ai used in non-global zone installs:

zoneadm -z zone1 install -m manifest -c profile

there’s a js2ai tool but we probably won’t much interested in that?

development of the deployment system and IPS is still part of the OpenSolaris project

 

After lunch

zone management

zoneadm -z z1 -m /path/to/manifest

zoneadm -z z2 -c /path/to/profile

p2v options in 11. can run a zonep2vchk command to verify. run 10 in 11.

install zones on zfs. boot env uses “linked images”. not much need for sparse root zones now.

zones are installed with pkg:/group/solaris-small-server minimising install and saving patching complexity later. can be compressed with zfs and locales can be removed to further reduce.

Also can apply some of this to global zones.

immutable zones can be set to control writable access to certain parts of the root fs. e.g. strict = all, fixed-configuration = etc , fixed-(fucker moved slides) = /user/lib/brand/solaris/platform.xml. describes what files and config is affected and enforced.

more support for hung zones on shutdown

networking – exclusive stack. can use protos that live at the link/internet layer (ipfilter, snoop, ipsec).

zonestat improved to report and inspect state. bit like openvz in what it can do. e.g. process limits.
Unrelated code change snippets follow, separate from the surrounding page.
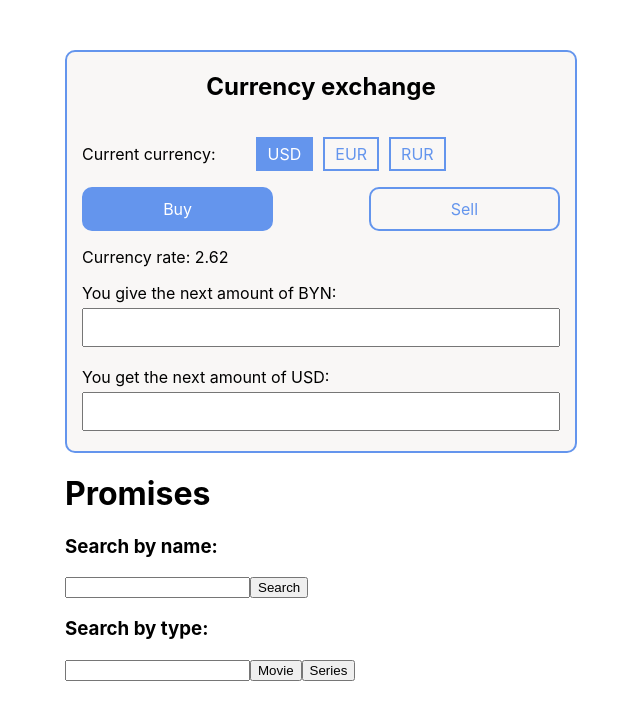
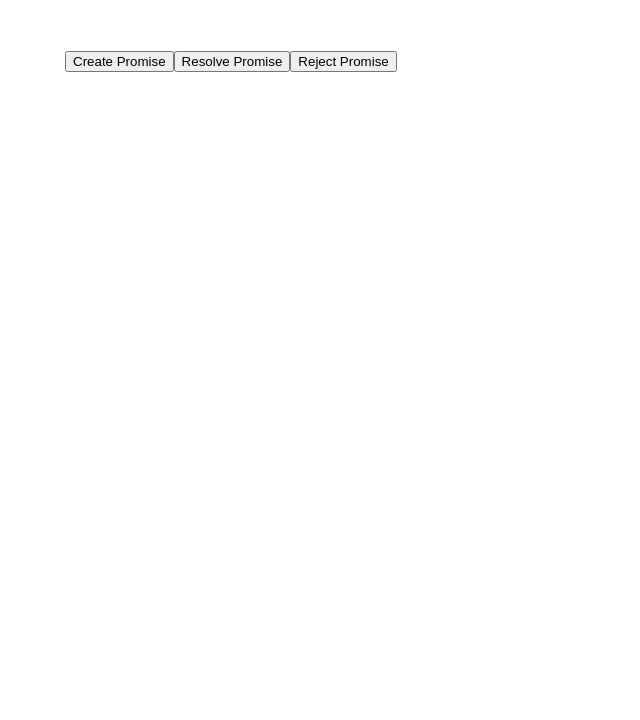
Before and after one commit to suveiko/nativeJs, a React (Create React App) app: page / in a window 1280 px wide. Shown: the top 720 px of the page, without its empty margins (319-959 px from the left). Built offline with nearby package versions, Linux system fonts and the light colour scheme.

Commit message:
feat: make lesson 4 (1-4 tasks)

```diff
--- a/src/App.tsx
+++ b/src/App.tsx
@@ -1,22 +1,14 @@
 import React from 'react';
 import './App.css';
-import Lesson1 from "./lessons/lesson1/lesson1";
-import Lesson3 from "./lessons/lesson3/Lesson3";
-// import Lesson1 from './lessons/lesson1/lesson1';
-// import './lessons/lesson2/lesson2';
-// import Lesson3 from './lessons/lesson3/Lesson3';
-// import Lesson4 from './lessons/lesson4/Lesson4';
-// import './lessons/lesson5/lesson5';
-// import './lessons/lesson6/lesson6';
-// import './lessons/lesson7/lesson7';
-// import './lessons/lesson8/lesson8';
+import Lesson4 from "./lessons/lesson4/Lesson4";
+
 
 function App() {
     return (
         <div className="container">
-            <Lesson1 />
-            <Lesson3 />
-            {/*<Lesson4 />*/}
+            {/*<Lesson1 />*/}
+            {/*<Lesson3 />*/}
+            <Lesson4 />
         </div>
     );
 }
--- a/src/lessons/lesson4/lesson_4.ts
+++ b/src/lessons/lesson4/lesson_4.ts
@@ -7,18 +7,23 @@ console.log('lesson 4');
 // Task 01
 // Создайте промис, который постоянно находиться в состоянии pending.
 // В конструкторе промиса выведите в консоль сообщение "Promise is created".
+console.log(new Promise(() => console.log("Promise is created")))
 
 
 // Task 02
 // Создайте промис, который после создания сразу же переходит в состояние resolve
 // и возвращает строку 'Promise Data'
 // Получите данные промиса и выведите их в консоль
+console.log(new Promise((resolve) => resolve('Promise Data'))
+    .then(console.log))
 
 
 // Task 03
 // Создайте промис, который после создания сразу же переходит в состояние rejected
 // и возвращает строку 'Promise Error'
 // Получите данные промиса и выведите их в консоль
+console.log(new Promise((resolve, reject) => reject('Promise Error'))
+    .catch(console.log))
 
 
 // Task 04
@@ -26,6 +31,8 @@ console.log('lesson 4');
 // (Используйте setTimeout)
 // и возвращает строку 'Promise Data'
 // Получите данные промиса и выведите их в консоль
+console.log(new Promise((resolve) => setTimeout(resolve, 3000, 'Promise Data'))
+    .then(console.log))
 
 
 // Task 05
@@ -40,6 +47,14 @@ console.log('lesson 4');
 // описаного выше объекта: свойство promise получает новый созданный промис,
 // свойства resolve и reject получают ссылки на соответствующие функции
 // resolve и reject. Следующие два обработчика запускают методы resolve и reject.
+
+const handlePromise = {
+    promise: null,
+    resolve: null,
+    reject: null,
+    onSuccess: (paramName: string) => console.log(`Promise is resolved with data: ${paramName}`),
+    onError: (paramName: string) => console.log(`Promise is rejected with error: ${paramName}`)
+}
 
 
 // Task 06
@@ -57,6 +72,6 @@ console.log('lesson 4');
 // и выведите в консоль {name, age, city}
 
 
-
 // just a plug
-export default ()=>{};
+export default () => {
+};
```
security managed via zonecfg. to allow for delegated administration.

zones-discuss@opensolaris.org & zones forums

next session on Crossbow – network virtualisation and resource control

design based on data lanes – vnic (behaves just like a real nic). one of the main objectives is to control the way that the vnic processes interupts. this is controlled at the physical nic in “hardware rings” via polling. So you can set bandwidth limits, QoS (core in the nic no extra components), constrain cpus used by vnic, integration with the resource manager. e.g.

dladm create-vnic -l net0 -p maxbw=100M vnic0

although manual config might not be necessary…

types of traffic can be controlled and given QoS adjustments via flows with cmd flowadm.

HA and vnics. transparent failover and increased throughput. IEEE 802.3ad. link aggregation occurs below the virtual stack so that physical failure is transparent to virtual.

can do firewalling, routing, bridging, LB, VRRP all in software virtually.

still reserve capability to send all traffic to the physical switch if it needs to even if it’s destined for another vnic that lives on the same virtual vlan stack. if a vnic is joined to a vlan shared on a physical switch dynamic vlan provisioning with send an update to the switch to let it know that so it can configure the port to accept traffic for it.

all IP configuration (link protocol) is exclusive to the zone which allows for dynamic configuration of zone networking such as naming nics with the same name across multiple zones.

next talk on security

authen, x509, pki, kerberos, hardware crypto, ldap, AD

root is now a role. the user executing as root is acting as the role root instead of as the user root. so it’s more like sudo. But the speaker advises to not using the real sudo.

pfexec is not setuid, just sets flag that states it’s child procs are subject to role based (rbac) policy. rbac is pushed into the kernel and makes use of ldap and ncsd to supply credential info before handing back off to userland for execution.

SSH can be authenticated using X509 client certificates.